Later that week, at BU’s College of Communication (COM) building, I mistook a professor for a student and asked him what he was majoring in. At J.P Licks, just as I began relishing my mint chocolate yogurt, my roommate pointed out that I’d picked up a spoon from the used spoons bin.

Nevertheless, my first week has been great. I like all my classes, I made some friends and ate some good stuff. I look forward to the fall and winter, I just hope I don’t embarrass myself too much, as much fun as it may be in hindsight.

Only in grad school do you have class on the weekends

By Keiko Talley
MS Journalism ’16
BU College of Communication

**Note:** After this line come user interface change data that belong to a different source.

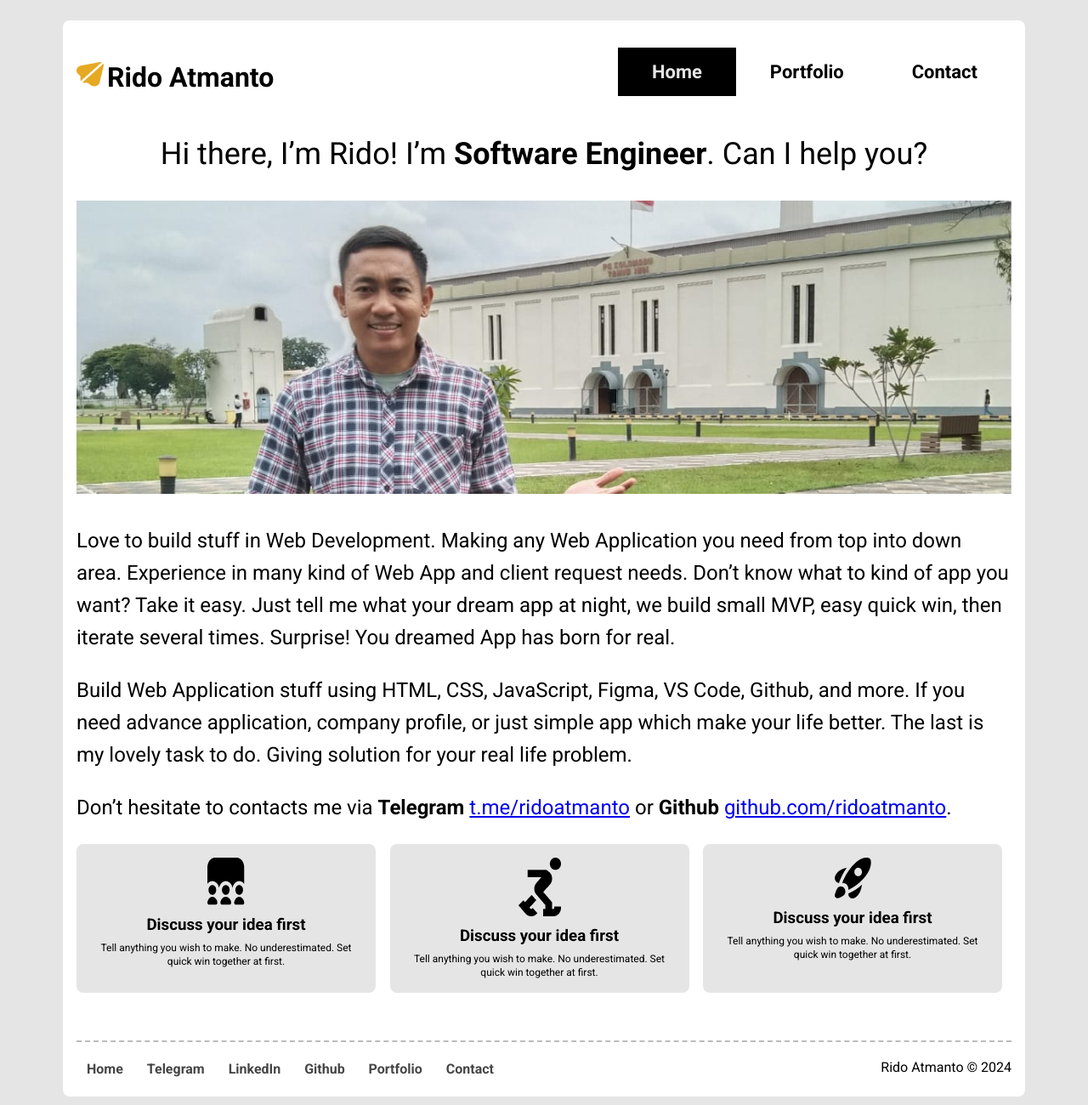
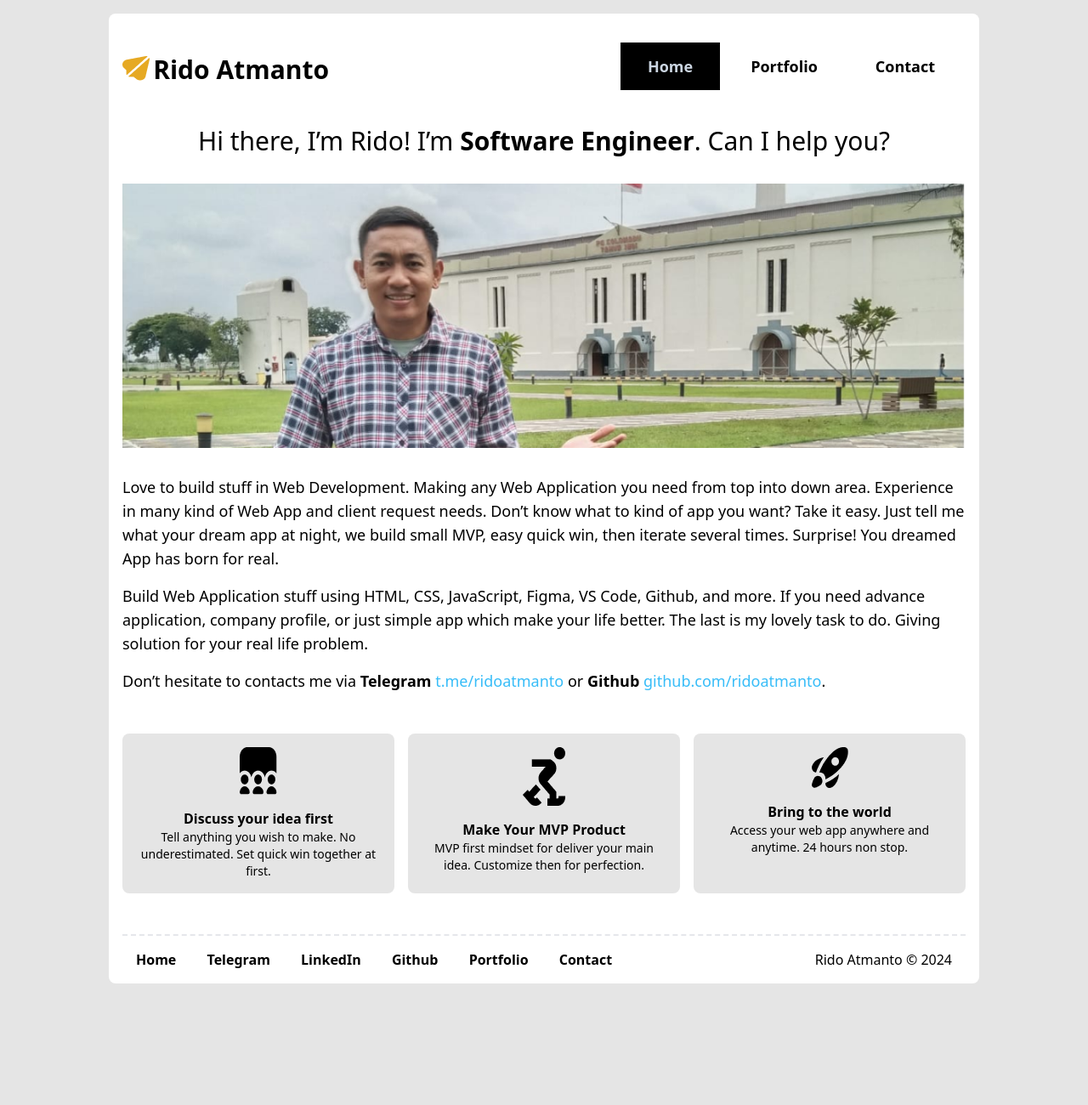
Before and after one commit to ridoatmanto/personal-website, a plain HTML site: page index.html in a window 1280 px wide. Shown: the whole page at 85% size. After the commit the page ends 1173 px from the top, so only its background shows below. Drawn offline with nearby package versions, Linux system fonts and the light colour scheme.

Commit message:
Applying Tailwind css on home page

```diff
--- a/index.html
+++ b/index.html
@@ -4,7 +4,8 @@
     <meta charset="UTF-8" />
     <meta name="viewport" content="width=device-width, initial-scale=1.0" />
     <title>Rido Atmanto | Personal's Website</title>
-    <link rel="stylesheet" href="/index.css" />
+    <!-- <link rel="stylesheet" href="/index.css" /> -->
+    <script src="https://cdn.tailwindcss.com"></script>
     <link rel="preconnect" href="https://fonts.googleapis.com" />
     <link rel="preconnect" href="https://fonts.gstatic.com" crossorigin />
     <link
@@ -13,30 +14,55 @@
     />
   </head>
 
-  <body>
-    <main>
+  <body class="flex justify-center items-center px-4 py-4 bg-[#E5E5E5]">
+    <main class="px-4 py-4 bg-white rounded-lg max-w-screen-lg">
+      <div class="grid grid-cols-2 gap-4 lg:pt-8 pt-4 lg:pb-12 pb-6">
+        <div class="lg:col-span-1 col-span-2 lg:text-left text-center">
+          <img
+            src="/images/rido-logo.png"
+            alt="Rido's logo"
+            class="inline-block -mt-4"
+          />
+          <h1 class="text-3xl font-bold inline-block">Rido Atmanto</h1>
+        </div>
+        <div class="lg:col-span-1 col-span-2 lg:pt-0 pt-4">
+          <ul class="flex lg:justify-end justify-center">
+            <li class="mr-1">
+              <a
+                href="/"
+                class="roboto-bold font-bold lg:px-8 px-4 lg:py-4 py-2 text-lg text-slate-300 bg-black hover:bg-white hover:text-black"
+                >Home</a
+              >
+            </li>
+            <li class="mr-1">
+              <a
+                href="/portfolio"
+                class="roboto-bold font-bold lg:px-8 px-4 lg:py-4 py-2 text-lg text-black bg-transparent hover:bg-black hover:text-slate-300"
+                >Portfolio</a
+              >
+            </li>
+            <li class="mr-1">
+              <a
+                href="/contact"
+                class="roboto-bold font-bold lg:px-8 px-4 lg:py-4 py-2 text-lg text-black bg-transparent hover:bg-black hover:text-slate-300"
+                >Contact</a
+              >
+            </li>
+          </ul>
+        </div>
+      </div>
       <header>
-        <div class="left-header roboto-bold">
-          <img src="/images/rido-logo.png" alt="Rido's logo" />
-          <h2>Rido Atmanto</h2>
-        </div>
-        <nav class="menu">
-          <ul>
-            <li><a href="/" class="active roboto-bold">Home</a></li>
-            <li><a href="/portfolio" class="roboto-bold">Portfolio</a></li>
-            <li><a href="/contact" class="roboto-bold">Contact</a></li>
-          </ul>
-        </nav>
+        <div class="left-header roboto-bold"></div>
+        <nav class="menu"></nav>
       </header>
       <div class="content roboto-regular">
-        <p class="title">
-          Hi there, I’m Rido! I’m <span class="bold">Software Engineer</span>.
-          Can I help you?
-        </p>
-        <div class="banner">
+        <h2 class="lg:text-3xl text-lg roboto-regular text-center lg:mb-8 mb-4">
+          Hi there, I’m Rido! I’m <b>Software Engineer</b>. Can I help you?
+        </h2>
+        <div class="overflow-hidden mb-8">
           <img src="/images/rido-home-banner.png" alt="rido's home banner" />
         </div>
-        <p class="roboto-regular">
+        <p class="roboto-regular text-lg mb-4">
           Love to build stuff in Web Development. Making any Web Application you
           need from top into down area. Experience in many kind of Web App and
           client request needs. Don’t know what to kind of app you want? Take it
@@ -44,68 +70,88 @@
           easy quick win, then iterate several times. Surprise! You dreamed App
           has born for real.
         </p>
-        <p class="roboto-regular">
+        <p class="roboto-regular text-lg mb-4">
           Build Web Application stuff using HTML, CSS, JavaScript, Figma, VS
           Code, Github, and more. If you need advance application, company
           profile, or just simple app which make your life better. The last is
           my lovely task to do. Giving solution for your real life problem.
         </p>
-        <p class="roboto-regular">
+        <p class="roboto-regular text-lg mb-4">
           Don’t hesitate to contacts me via <b>Telegram</b>
-          <a href="https://t.me/ridoatmanto">t.me/ridoatmanto</a> or
+          <a href="https://t.me/ridoatmanto" class="text-sky-400"
+            >t.me/ridoatmanto</a
+          >
+          or
           <b>Github</b>
-          <a href="https:/github.com/ridoatmanto">github.com/ridoatmanto</a>.
+          <a href="https:/github.com/ridoatmanto" class="text-sky-400"
+            >github.com/ridoatmanto</a
+          >.
         </p>
-        <div class="widget-container">
-          <div class="widget">
-            <img src="images/discuss.png" alt="Discuss icon's" />
-            <h3>Discuss your idea first</h3>
-            <p>
+        <div
+          class="grid lg:grid-cols-3 grid-cols-2 gap-4 pt-8 lg:pb-12 pb-4 text-center"
+        >
+          <div
+            class="lg:col-span-1 col-span-1 bg-[#E5E5E5] px-4 py-4 rounded-lg"
+          >
+            <div class="flex justify-center items-center mb-4">
+              <img src="images/discuss.png" alt="Discuss icon's" />
+            </div>
+            <h3 class="font-bold">Discuss your idea first</h3>
+            <p class="text-sm">
               Tell anything you wish to make. No underestimated. Set quick win
               together at first.
             </p>
           </div>
-          <div class="widget">
-            <img src="images/mvp.png" alt="MVP icon's" />
-            <h3>Discuss your idea first</h3>
-            <p>
-              Tell anything you wish to make. No underestimated. Set quick win
-              together at first.
+          <div
+            class="lg:col-span-1 col-span-1 bg-[#E5E5E5] px-4 py-4 rounded-lg"
+          >
+            <div class="flex justify-center items-center mb-4">
+              <img src="images/mvp.png" alt="MVP icon's" />
+            </div>
+            <h3 class="font-bold">Make Your MVP Product</h3>
+            <p class="text-sm">
+              MVP first mindset for deliver your main idea. Customize then for
+              perfection.
             </p>
           </div>
-          <div class="widget full-widget">
-            <img src="images/launch.png" alt="Launch icon's" />
-            <h3>Discuss your idea first</h3>
-            <p>
-              Tell anything you wish to make. No underestimated. Set quick win
-              together at first.
+          <div
+            class="lg:col-span-1 col-span-2 bg-[#E5E5E5] px-4 py-4 rounded-lg"
+          >
+            <div class="flex justify-center items-center mb-4">
+              <img src="images/launch.png" alt="Launch icon's" />
+            </div>
+            <h3 class="font-bold">Bring to the world</h3>
+            <p class="text-sm">
+              Access your web app anywhere and anytime. 24 hours non stop.
             </p>
           </div>
         </div>
       </div>
-      <footer class="roboto-regular">
-        <a href="/" class="active roboto-bold">Home</a>
+      <footer
+        class="roboto-regular border-dashed border-t-2 pt-4 lg:text-left text-center"
+      >
+        <a href="/" class="roboto-bold font-bold px-4">Home</a>
         <a
           href="https://t.me/ridoatmanto"
           target="_blank"
-          class="active roboto-bold"
+          class="active roboto-bold font-bold px-4"
           >Telegram</a
         >
         <a
           href="https://www.linkedin.com/in/rido-sandi-atmanto/"
           target="_blank"
-          class="roboto-bold"
+          class="roboto-bold font-bold px-4"
           >LinkedIn</a
         >
         <a
           href="https://github.com/ridoatmanto"
           target="_blank"
-          class="roboto-bold"
+          class="roboto-bold font-bold px-4"
           >Github</a
         >
-        <a href="/portfolio" class="roboto-bold">Portfolio</a>
-        <a href="/contact" class="roboto-bold">Contact</a>
-        <p>Rido Atmanto &copy; 2024</p>
+        <a href="/portfolio" class="roboto-bold font-bold px-4">Portfolio</a>
+        <a href="/contact" class="roboto-bold font-bold px-4">Contact</a>
+        <p class="inline-block lg:float-right px-4">Rido Atmanto &copy; 2024</p>
       </footer>
     </main>
   </body>
```
Also changed, not shown: images/my-personal-website-home-page.png.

My first week of grad school is officially done. I am the third one in my family to even go to grad school, so my mother was bombarding me with texts saying how happy she was and proud of me; she has always been my biggest fan. My best friends from home were all wishing me an amazing first day. It felt like everyone was excited for me, except for myself. I was nervous. I barely knew my way around this huge city, and I was going to have to get back into the mindset of school after being in pure work mode for two years. I didn’t know anyone besides my roommates and few people from a chat group that we created on Facebook (but lets be real how often do you actually meet any of those people and become friends with them). Making friends isn’t my number one priority at BU, but it is something that I know I am going to need to do in order to keep my sanity…and that scares me a lot.

For my first week, I only had three classes. During my first, the T.A. told us that our professor was tough and made him sound like it was going to be next to impossible to get a good grade. Twenty minutes later, the professor came in and immediately started poking fun at everyone, myself included for my tattoos. However, this helped me start to feel a little better about things because I soon realized that someone who I thought was going to be “so scary”, actually was comical.

I chose not to go to the first graduate event at the Hyatt (a cocktail meet and greet for students and professors); however, when I picked up my roommate from the event, I quickly regretted it. But while everyone else was recovering the next morning, my roommate included, I went to a new journalism “boot camp” class all day Saturday and Sunday.

I had already had such anxiety about the class because it was about photojournalism and how to take pictures on a fancy camera, which I knew nothing about. After the professor took attendance I realized that everyone knew each other, which I found odd. It’s a small program, so most of us are in a lot of the same classes, but we hadn’t even had class yet. As I quietly sat at my seat, one of the kids behind me started talking about the Hyatt event and how I wasn’t at there. At this point, I thought I had missed my opportunity to make any friends.

I was wrong because that changed quickly. As annoying as it was having class all day my first weekend at school, it forced us all to get to know each other and become friends. I never thought I would actually enjoy learning how to focus a camera and set the aperture and shutter speed. But by Sunday, it felt like I was hanging out with my friends just taking silly photos of each other. Meeting the people in my boot camp class, and hanging out with them all weekend long made walking into other classes or even around campus a million times easier.

I had fully expected the worst when I was entering my first week at BU, not because the school work seemed so daunting, but because I was five hours away from anything and everything I knew. It’s a scary thought to embark upon a new journey where I could potentially fail. But, that ended up being the best part of entering my first week here at BU. You expect for the worst but hope for the best, and that’s just what happened.

Thankfully, the faculty has been nothing but helpful and understanding of a few unfortunate situations; such as, coming to class late because you went to the wrong building, not having the right book for class because you weren’t sure if you actually needed it (FYI: you do in fact need every book that a professor asks you to get prior to class), and even messing up your first assignment because you were completely clueless. The students here at BU are just as nice as the faculty, and if there’s one thing I’ve learned from this week, it’s that we’re all in this together. We all want to make friends and succeed. So don’t forget, even though everyone in your classes is your competition, they are also your support group.